Today we have more savings and investment options than ever before. Online tools and investment options that give us access to over 10,000 mutual funds and exchange traded funds, with another 40,000+ publicly traded stocks worldwide. Most of these investments are accessible without setting foot in a brokerage firm or bank. Online banking, trading, and mutual fund supermarkets give us access to sophisticated investment tools available only to professionals just a decade ago.

Yet, despite so many options, the US personal savings rate is hovering between 5% and 6% and has been in steady decline since the 50s. The retirement savings picture is even worse, one in three American adults has zero saved for retirement and 62% have less than $1000 saved. Many Americans like to blame the government for this predicament but in fact many countries with significantly higher taxes have savings rates that are 2 to 3 times ours.  On top of our tax advantages, we have a wide selection of pre-tax and post-tax savings options many other countries don’t have, including 401(k)s, IRAs, SEPs, Roth IRAs, Health Savings Accounts, 529 college savings plans, and about 10 more with various combinations of numbers and acronyms in the name. All of them are underutilized by any standard of measurement.

Part of the problem is complexity. We’ve made it easier to go out and get a loan for a new SUV or a 5,000 square foot house than to start saving or put that money away for retirement.  We’ve been incentivizing people to take out student loan debt instead of starting college savings accounts.

To solve the complexity problem we need to make it easier to save and invest. We need to create a simpler path to wealth through regular and efficient investing. I like to call this Lean Investing. Read more…

Creating a list of musts, because you’ll need it someday.

23467865585_7c1987c033_z

By Brad Beckstrom

Must. That’s a funny word, but it’s a word that came to me along with some serious thoughts. Not so much as a verb, you must do this, or you must do that, more like a noun. As in something that should not be overlooked or missed.  More like, going deep on the important things is a must.

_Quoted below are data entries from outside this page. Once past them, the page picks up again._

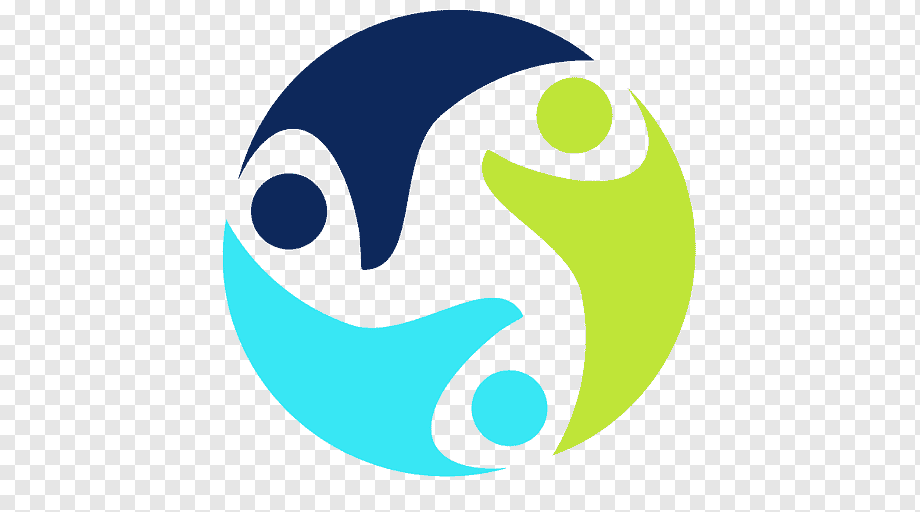
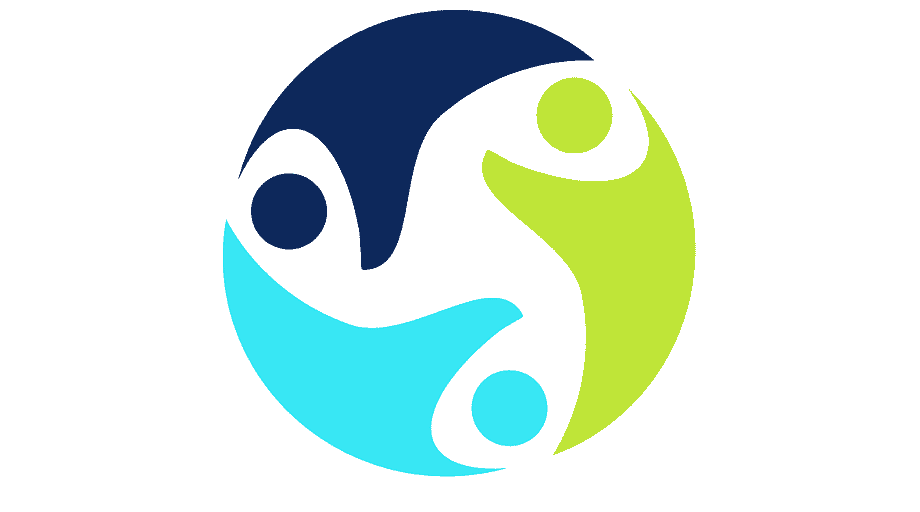
feat: ajustes de login, manejo de errores y multilenguaje

diff --git a/src/pages/controllers/login/Login.tsx b/src/pages/controllers/login/Login.tsx
@@ -46,16 +46,18 @@ export const Login = () => {
     ev.preventDefault();
     setLoading(true);
     const formData = serialize(ev.target as HTMLFormElement);
-    const { data } = await publicFetch.post<IAxiosResponseMessage>('/Login/Register',
+    const { data } = await publicFetch.post<IAxiosResponseMessage>('/login/register',
       formData
     );
     data.callback = function (): any {
+      if(data?.code !== 201) return;
       (ev.target as HTMLFormElement).reset();
-      setActualAge(0);
       setPage('login');
+      return;
     }
-    notify(data);
+    notify(data, true);
     setLoading(false);
+    return;
   }
   return isAutenticated() ? <Navigate to="/home" /> : (
     <>
@@ -70,7 +72,7 @@ export const Login = () => {
           <Row style={{ height: "100%" }}>
             <Col className='my-auto'>
               <h5 style={{ fontSize: "3rem" }} className="mt-0 mb-0 text-light text-center mb-0 align-middle">
-                <Logo width='200px' />
+                <Logo width='300px' />
               </h5>
             </Col>
           </Row>
@@ -82,7 +84,7 @@ export const Login = () => {
                 <Card className={`${styles.card} ${styles.shadow} border-0 mx-auto`}>
                   <Card.Header className={`${styles.card_header}  p-4`}>
                     <h5 className='text-light text-center mb-0 align-middle'>
-                      <Logo width='50px' />
+                      <Logo width='100px' />
                     </h5>
                   </Card.Header>
                   <Card.Body className="p-4">
@@ -139,14 +141,8 @@ export const Login = () => {
                                     {t("email")}
                                   </h6 >
                                 </label>
-                                <InputGroup size="sm" className="mb-1">
-                                  <FormControl ref={codeRef} size="sm" name="email" required />
-                                  <Button size="sm" variant={'primary'}>
-                                    <FontAwesomeIcon icon={faCheck} />&nbsp;
-                                  </Button>
-                                </InputGroup>
+                                <FormControl type="email" size="sm" name="email" required />
                                 <div className="invalid-feedback"> {t("email")}</div>
-                                <FormControl size="sm" type="number" maxLength={6} name='verify-code' required className="mb-2" placeholder={t('verify-code')} />
                                 <label>
                                   <h6 className='text-grey'>
                                     <FontAwesomeIcon icon={faUser} />&nbsp;
@@ -156,37 +152,17 @@ export const Login = () => {
                                 <FormControl size="sm" name='name' required className="mb-2" />
                                 <label>
                                   <h6 className='text-grey'>
-                                    <FontAwesomeIcon icon={faCalendarWeek} />&nbsp;
-                                    {t("birth-date")}
-                                  </h6 >
-                                </label>
-                                <InputGroup size="sm" className="mb-1">
-                                  <FormControl className={actualAge >= 18 ? "is-valid" : actualAge !== 0 ? "is-invalid" : ''} type="date" size="sm" name="birthdate" required />
-                                  <Button size="sm" variant="primary">
-                                    {actualAge} {t('years')}
-                                  </Button>
-                                </InputGroup>
-                                <label>
-                                  <h6 className='text-grey'>
                                     <FontAwesomeIcon icon={faKey} />&nbsp;
                                     {t("password")}
                                   </h6 >
                                 </label>
                                 <InputGroup size="sm" className="mb-1">
-                                  <FormControl type={showPass ? "text" : "password"} size="sm" name="password" required />
+                                  <FormControl type={showPass ? "text" : "password"} minLength={8} size="sm" name="password" required />
                                   <Button size="sm" variant="primary" onClick={() => setShowPass(prev => !prev)}>
                                     {
                                       showPass ? <FontAwesomeIcon icon={faEyeSlash} /> : <FontAwesomeIcon icon={faEye} />
                                     }
                                   </Button>
-                                </InputGroup>
-                                <InputGroup size="sm" className="mb-1 form-check">
-                                  <Form.Check
-                                    required
-                                    type="checkbox"
-                                    name="accept_tyc"
-                                    label={<Link to={TERM_URL} target="_blank" >{t("terms-and-conditions")}</Link>}
-                                  />
                                 </InputGroup>
                               </div >
                               <Row className="m-3 justify-content-center">

diff --git a/src/components/basepanel/Sidebar.tsx b/src/components/basepanel/Sidebar.tsx
@@ -16,13 +16,16 @@ export const Sidebar = ({ children }: ContextProps) => {
     const [fullWidth, setFullWidth] = useState<boolean>(false);
     const { theme, setTheme } = useTheme();
     const { user, LogOut } = useAuth();
-    const { t } = useTranslation();
+    const { t, i18n } = useTranslation();
     //const { validatePermissions } = usePermissions();
     const [openCollapse, setOpenCollapse] = useState<boolean>(false);
     useEffect(() => {
-        validateResponsive();     
-     
+        validateResponsive();
+
     }, []);
+    const handleUpdateLang = (e: React.ChangeEvent<HTMLSelectElement>) => {
+        i18n.changeLanguage(e.target.value);
+    }
     const CollapsableNavItem = (props: ISideBarCollapsableNavItem) => {
         const [opened, setOpened] = useState<boolean>(false);
         const { title, icon, children = null } = props;
@@ -102,7 +105,7 @@ export const Sidebar = ({ children }: ContextProps) => {
                                 <i className="uil-bars" />
                             </Button>
                             <Link to="/home" className="navbar-brand">
-                                <Logo width="100px" transparent className="img-fluid" />
+                                <Logo width="80px" transparent className="img-fluid" />
                             </Link>
                         </div>
                         <Button type="button" className='navbar-toggler ml-auto' onClick={() => setOpenCollapse(!openCollapse)}
@@ -114,6 +117,12 @@ export const Sidebar = ({ children }: ContextProps) => {
                         <Collapse className="navbar-collapse" in={openCollapse}>
                             <div id="toggle-navbar">
                                 <ul className="navbar-nav ms-auto">
+                                    <li className="nav-item">
+                                        <select value={i18n.language} className="form-select form-select-sm mt-2" onChange={handleUpdateLang}>
+                                            <option value="en">{t("english")}</option>
+                                            <option value="es">{t("spanish")}</option>
+                                        </select>
+                                    </li>
                                     <li className="nav-item">
                                         <Link to='#' className="nav-link" onClick={() => { setTheme(theme === "light" ? "dark" : "light") }}>
                                             <FontAwesomeIcon icon={theme === "light" ? faMoon : faSun} />
@@ -149,7 +158,7 @@ export const Sidebar = ({ children }: ContextProps) => {
                     {children}
                 </Container>
                 <footer>
-                    &copy; {APP_NAME} <br /> 2025 - {new Date().getFullYear()} <br />
+                    &copy; {APP_NAME} <br /> {new Date().getFullYear()} <br />
                 </footer>
             </section>
         </>

diff --git a/src/hooks/useNotify.tsx b/src/hooks/useNotify.tsx
@@ -32,6 +32,14 @@ export const useNotify = () => {
                     callback: data.callback
                 });
                 break;
+            case 500:
+                Alert({
+                    title: t('error'),
+                    text: translated ? t(data.text) : data.text,
+                    type: "error",
+                    callback: data.callback
+                });
+                break;
             default:
                 Alert({
                     title: t('warning'),

diff --git a/index.html b/index.html
@@ -2,8 +2,9 @@
 <html lang="en">
   <head>
     <meta charset="UTF-8" />
-    <link rel="icon" type="image/svg+xml" href="/vite.svg" />
+    <link rel="icon" href="./public/icon.png" />
     <meta name="viewport" content="width=device-width, initial-scale=1.0" />
+    <link rel="stylesheet" href="https://unicons.iconscout.com/release/v4.0.8/css/line.css">
     <title>frontend</title>
   </head>
   <body>

diff --git a/src/assets/css/mainColors.css b/src/assets/css/mainColors.css
@@ -10,7 +10,7 @@
 	--dk-gray-900: #111827;
 	--dk-dark-bg: #313348;
 	/*Color principal Login*/
-	--sidebar-bg-color: #0048BA;
+	--sidebar-bg-color: #2b4673;
 	--navbar-color: rgb(255, 255, 255);
 	--body-bg: linear-gradient(to bottom, #fff, rgb(227, 226, 226)) !important;
 	--sidebar-width: 250px;

diff --git a/src/components/general/Logo.tsx b/src/components/general/Logo.tsx
@@ -1,5 +1,5 @@
 import type { LogoProps } from "@types";
-import logo from "@assets/img/icon.jpeg";
+import logo from "@assets/img/icon.png";
 import logoTransparent from "@assets/img/transparent_logo.png";
 import { memo } from "react";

Don’t overlook the musts.

About a year ago, I was pondering what old age would be like. I was struggling with what it might be, what risks or new discoveries may be in store.  Would I be healthy or sick?  Would I  be rich or poor, and in what, friends, time, money, freedom?  Outside of work, what was I doing to impact this.  Did I even know what “this” was?

Instead of making another to do list or a list of goals, I decided to write down some things that I felt needed to be musts in my life moving forward. I decided that a must is something that needs to be considered before anything that’s not on the list. A must is something that will influence all decisions. The first few were pretty straightforward: family, friends, health. They are easy to write down, but when you consider the commitment to make these three words musts, that would be a pretty complete list in itself. It was too broad.

For example, when I put something like health on the list that means it’s a must, something that’s in my life every day, not just a “to do” that I may not get to. Family and friends seem pretty obvious, but how many of us let work commitments, travel or commuting get in front of these?  I’ve done this in the past. After our first son was born, SuperK would  turn up the volume whenever the Harry Chapin song Cat’s in the Cradle came on. A reminder that you could miss much of your child’s years at home if you blink. So if family and friends are at the top of your list of musts, understand the size of that commitment.

If your musts are too broad, big categories like family, friends and health may get replaced with other broad categories like work, sleep, decompress, and spend money. So, it’s best to break those musts down into actions that can can become good habits.

So, for example, under health my musts include: Read more…